The Chinese character for "West" is 西, pronounced [xī].
In ancient time, 西 was written like the following:
This pictograph shows a bird resting on its nest. The bird returns to its nest at sunset time, and the sun sets in the west. So the pictograph acquired the meaning of "West." The character as it exists today is simpler than its ancient form, but you can still tell the connection between the two.
Since China is located on the eastern end of the Eurasian continent, the Chinese traditionally viewed their country the "Eastern Land." As result, historically, 西 denoted "western" and also “foreign." For example, Central Asia was called Xī Yù, "Western Territory." Tomato, which was not native to China, came to be known as Xī Hóng Shì, "Western Red Persimmon."
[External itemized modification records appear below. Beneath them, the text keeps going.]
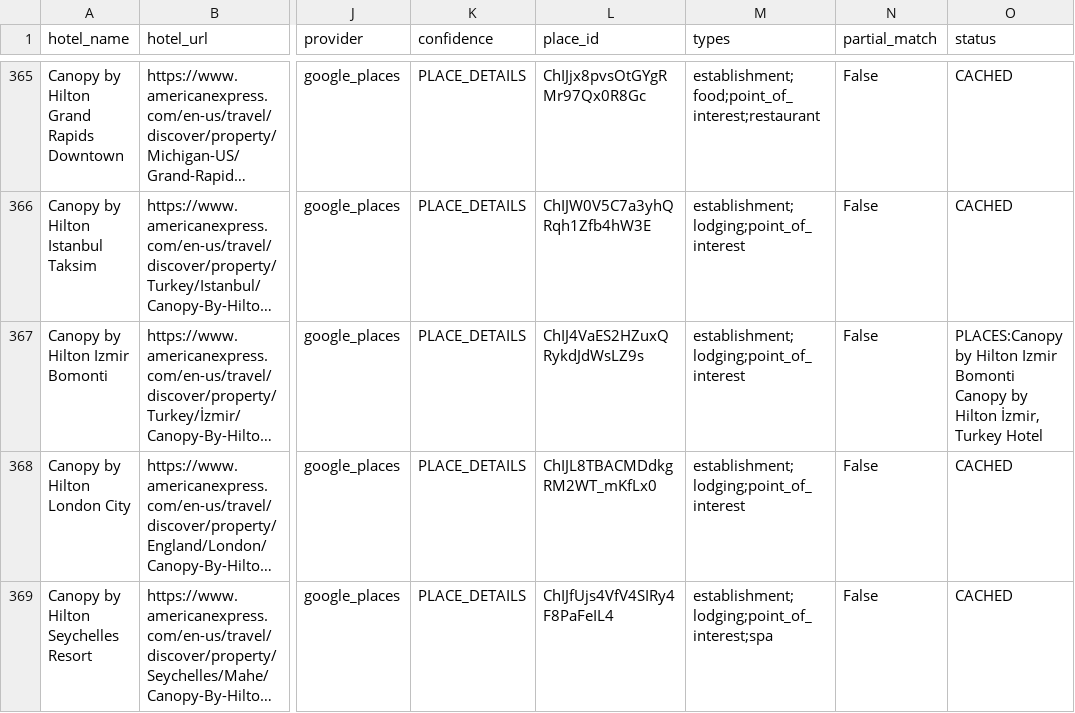
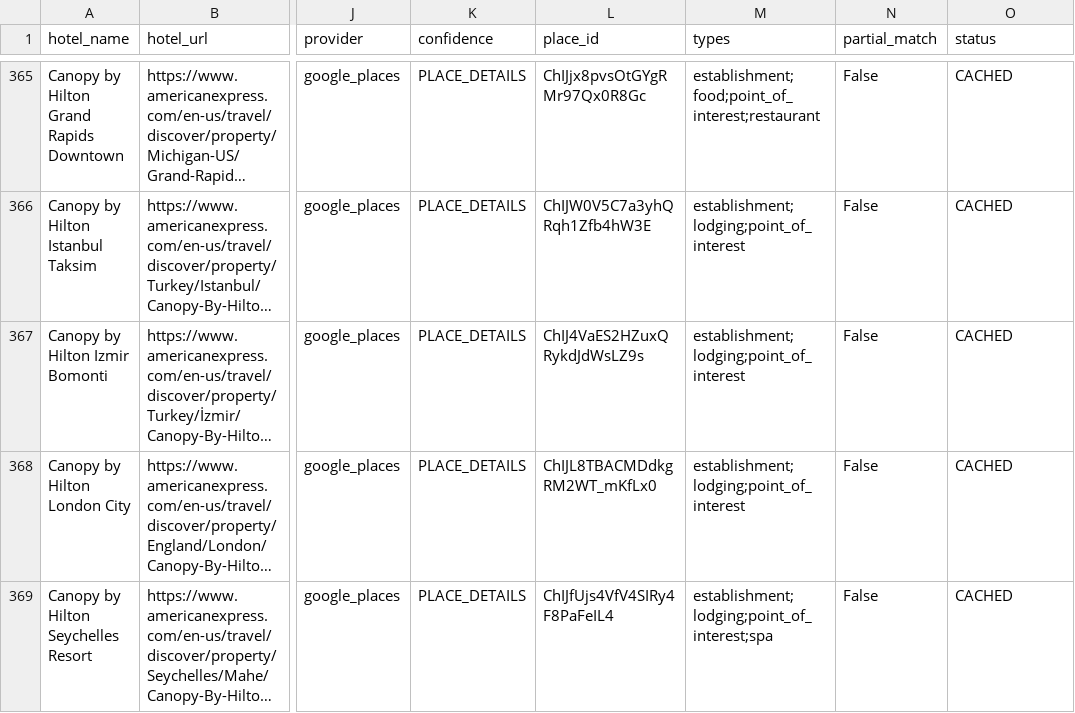
Before and after one commit to ZhengQ2/amex-hotel-credits, a CSV file: cache/thc_hotels_geocoded_google.csv, drawn as a sheet; only a part is shown, gaps mark what is left out; long unchanged cells end in …; the diff names each change by its address in the sheet, - before the commit and + after, or states it on an @@ line.

```diff
--- a/cache/thc_hotels_geocoded_google.csv
+++ b/cache/thc_hotels_geocoded_google.csv
-O367 (status): PLACES:Canopy by Hilton Izmir Bomonti Canopy by Hilton İzmir, Turkey Hotel
+O367 (status): CACHED
```
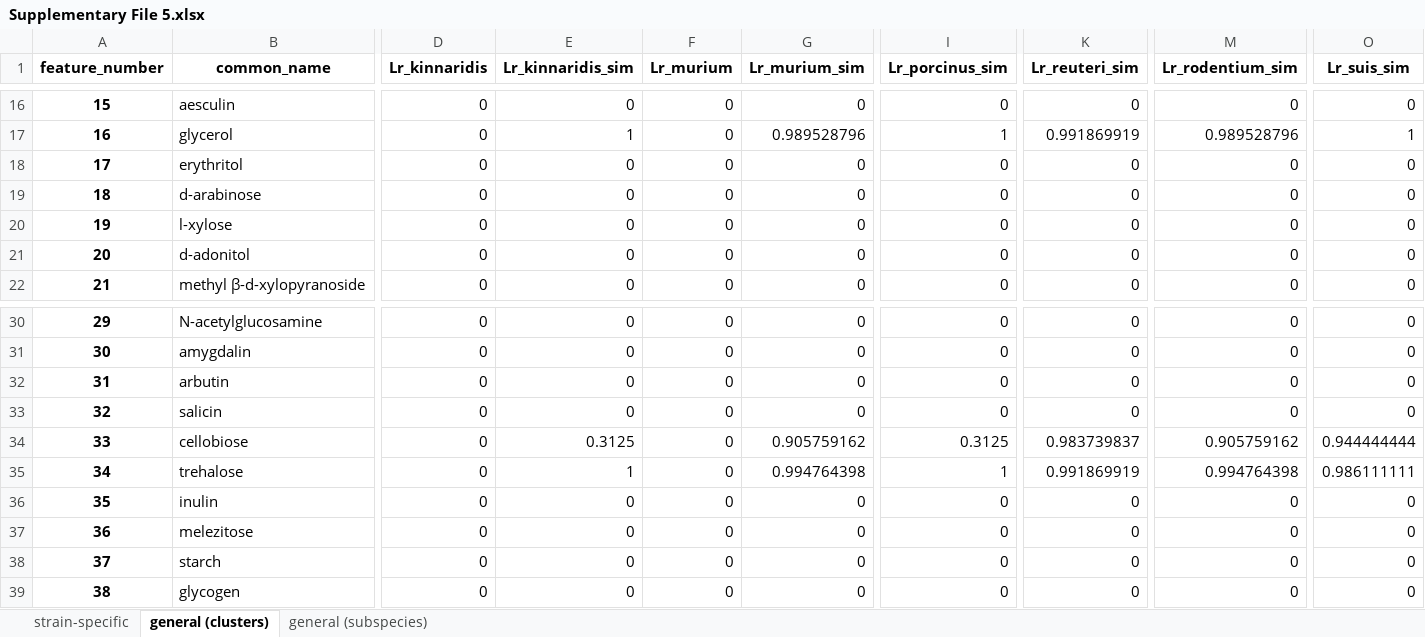
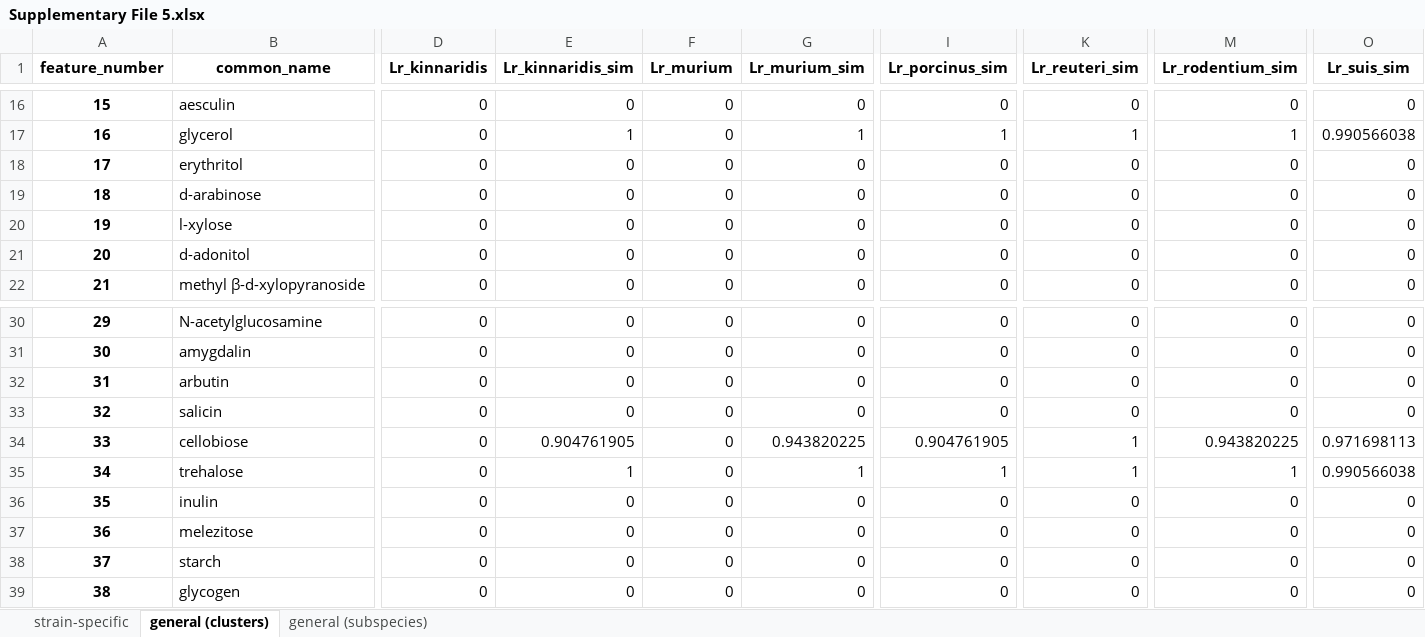
Before and after one commit to lazzarigioele/paper_gempipe, an Excel workbook: case_study/tables/Supplementary File 5.xlsx, sheet general (clusters), drawn as a sheet; only a part is shown, gaps mark what is left out; values as stored, in another font and other column widths than the file's, no borders; the diff covers the shown part only; the diff names each change by its address in the sheet, - before the commit and + after, or states it on an @@ line.

```diff
--- a/case_study/tables/Supplementary File 5.xlsx (sheet general (clusters))
+++ b/case_study/tables/Supplementary File 5.xlsx (sheet general (clusters))
-G17 (Lr_murium_sim): 0.989528796
+G17 (Lr_murium_sim): 1
-K17 (Lr_reuteri_sim): 0.991869919
+K17 (Lr_reuteri_sim): 1
-M17 (Lr_rodentium_sim): 0.989528796
+M17 (Lr_rodentium_sim): 1
-O17 (Lr_suis_sim): 1
+O17 (Lr_suis_sim): 0.990566038
-E34 (Lr_kinnaridis_sim): 0.3125
+E34 (Lr_kinnaridis_sim): 0.904761905
-G34 (Lr_murium_sim): 0.905759162
+G34 (Lr_murium_sim): 0.943820225
-I34 (Lr_porcinus_sim): 0.3125
+I34 (Lr_porcinus_sim): 0.904761905
-K34 (Lr_reuteri_sim): 0.983739837
+K34 (Lr_reuteri_sim): 1
-M34 (Lr_rodentium_sim): 0.905759162
+M34 (Lr_rodentium_sim): 0.943820225
-O34 (Lr_suis_sim): 0.944444444
+O34 (Lr_suis_sim): 0.971698113
-G35 (Lr_murium_sim): 0.994764398
+G35 (Lr_murium_sim): 1
-K35 (Lr_reuteri_sim): 0.991869919
+K35 (Lr_reuteri_sim): 1
-M35 (Lr_rodentium_sim): 0.994764398
+M35 (Lr_rodentium_sim): 1
-O35 (Lr_suis_sim): 0.986111111
+O35 (Lr_suis_sim): 0.990566038
```
Also changed, not shown: 36 edited cells elsewhere in this sheet, sheet general (subspecies), sheet strain-specific, case_study/tables/Supplementary File 4.xlsx, 15 other files.
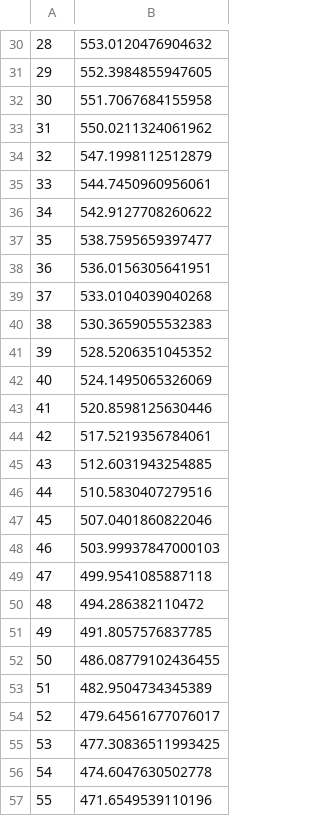
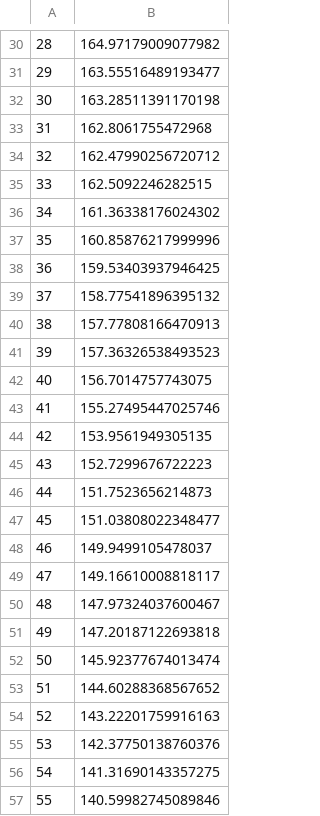
Before and after one commit to river-veek/time-series, a CSV file: output/1_temperature_test_futures.csv, drawn as a sheet; only a part is shown, gaps mark what is left out; the diff covers the shown part only.

```diff
--- a/output/1_temperature_test_futures.csv
+++ b/output/1_temperature_test_futures.csv
@@ -30,28 +30,28 @@
-28,553.0120476904632
-29,552.3984855947605
-30,551.7067684155958
-31,550.0211324061962
-32,547.1998112512879
-33,544.7450960956061
-34,542.9127708260622
-35,538.7595659397477
-36,536.0156305641951
-37,533.0104039040268
-38,530.3659055532383
-39,528.5206351045352
-40,524.1495065326069
-41,520.8598125630446
-42,517.5219356784061
-43,512.6031943254885
-44,510.5830407279516
-45,507.0401860822046
-46,503.99937847000103
-47,499.9541085887118
-48,494.286382110472
-49,491.8057576837785
-50,486.08779102436455
-51,482.9504734345389
-52,479.64561677076017
-53,477.30836511993425
-54,474.6047630502778
-55,471.6549539110196
+28,164.97179009077982
+29,163.55516489193477
+30,163.28511391170198
+31,162.8061755472968
+32,162.47990256720712
+33,162.5092246282515
+34,161.36338176024302
+35,160.85876217999996
+36,159.53403937946425
+37,158.77541896395132
+38,157.77808166470913
+39,157.36326538493523
+40,156.7014757743075
+41,155.27495447025746
+42,153.9561949305135
+43,152.7299676722223
+44,151.7523656214873
+45,151.03808022348477
+46,149.9499105478037
+47,149.16610008818117
+48,147.97324037600467
+49,147.20187122693818
+50,145.92377674013474
+51,144.60288368567652
+52,143.22201759916163
+53,142.37750138760376
+54,141.31690143357275
+55,140.59982745089846
```
Also changed, not shown: 104 edited cells elsewhere in this file, 2 other files.
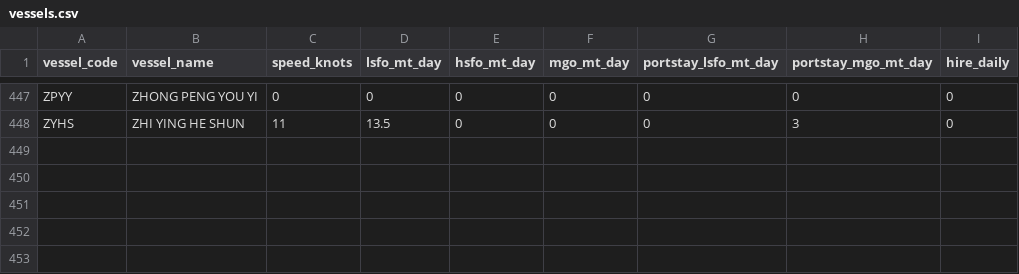
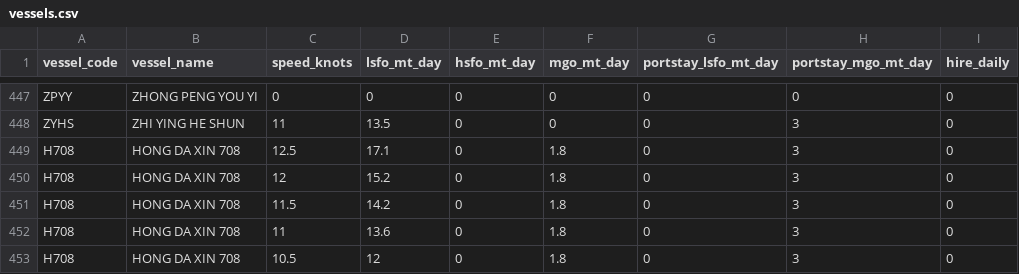
Before and after one commit to LeahLiuL/Schedule-Simulation, a CSV file: shipping_data/vessels.csv, drawn as a sheet; only a part is shown, gaps mark what is left out.

Commit message:
data(vessels): 新增 HONG DA XIN 708 (H708) 5档日油耗曲线 + 修复TCD teu解析误读(TEU(20)尺寸标记)

```diff
--- a/shipping_data/vessels.csv
+++ b/shipping_data/vessels.csv
@@ -448 +448,6 @@ ZPYY,ZHONG PENG YOU YI,0,0,0,0,0,0,0
 ZYHS,ZHI YING HE SHUN,11,13.5,0,0,0,3,0
+H708,HONG DA XIN 708,12.5,17.1,0,1.8,0,3,0
+H708,HONG DA XIN 708,12,15.2,0,1.8,0,3,0
+H708,HONG DA XIN 708,11.5,14.2,0,1.8,0,3,0
+H708,HONG DA XIN 708,11,13.6,0,1.8,0,3,0
+H708,HONG DA XIN 708,10.5,12,0,1.8,0,3,0
```
Also changed, not shown: 1 other file.
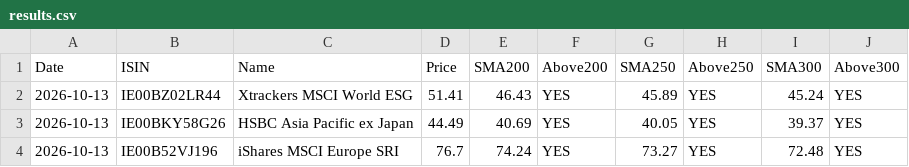
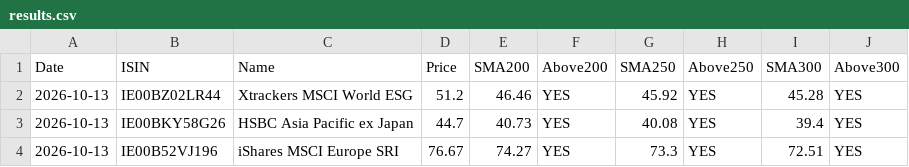
Before and after one commit to pantierra/sma, a CSV file: results.csv, drawn as a sheet.

```diff
--- a/results.csv
+++ b/results.csv
@@ -1,4 +1,4 @@
 Date,ISIN,Name,Price,SMA200,Above200,SMA250,Above250,SMA300,Above300
-2026-10-13,IE00BZ02LR44,Xtrackers MSCI World ESG,51.41,46.43,YES,45.89,YES,45.24,YES
-2026-10-13,IE00BKY58G26,HSBC Asia Pacific ex Japan,44.49,40.69,YES,40.05,YES,39.37,YES
-2026-10-13,IE00B52VJ196,iShares MSCI Europe SRI,76.7,74.24,YES,73.27,YES,72.48,YES
+2026-10-13,IE00BZ02LR44,Xtrackers MSCI World ESG,51.2,46.46,YES,45.92,YES,45.28,YES
+2026-10-13,IE00BKY58G26,HSBC Asia Pacific ex Japan,44.7,40.73,YES,40.08,YES,39.4,YES
+2026-10-13,IE00B52VJ196,iShares MSCI Europe SRI,76.67,74.27,YES,73.3,YES,72.51,YES
```
Also changed, not shown: data/IE00B52VJ196.csv, data/IE00BKY58G26.csv, 1 other file.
Buddhism came to China from India, by way of Central Asia. One of China's classical novels is Xī Yóu jì, "West Journey Tale," commonly translated into English as Journey to the West, which tells the fantastic story how a Chinese monk, accompanied by three rehabilitated monsters, travels to India to bring Buddhist sutra to China.
In the Pure Land school of Buddhism, there is a "a paradise of ultimate bliss," to which good people eventually ascend. It is believed that this paradise is located in the west. In Chinese, this is known as Xī Tiān, "Western Heaven" or "Western Paradise."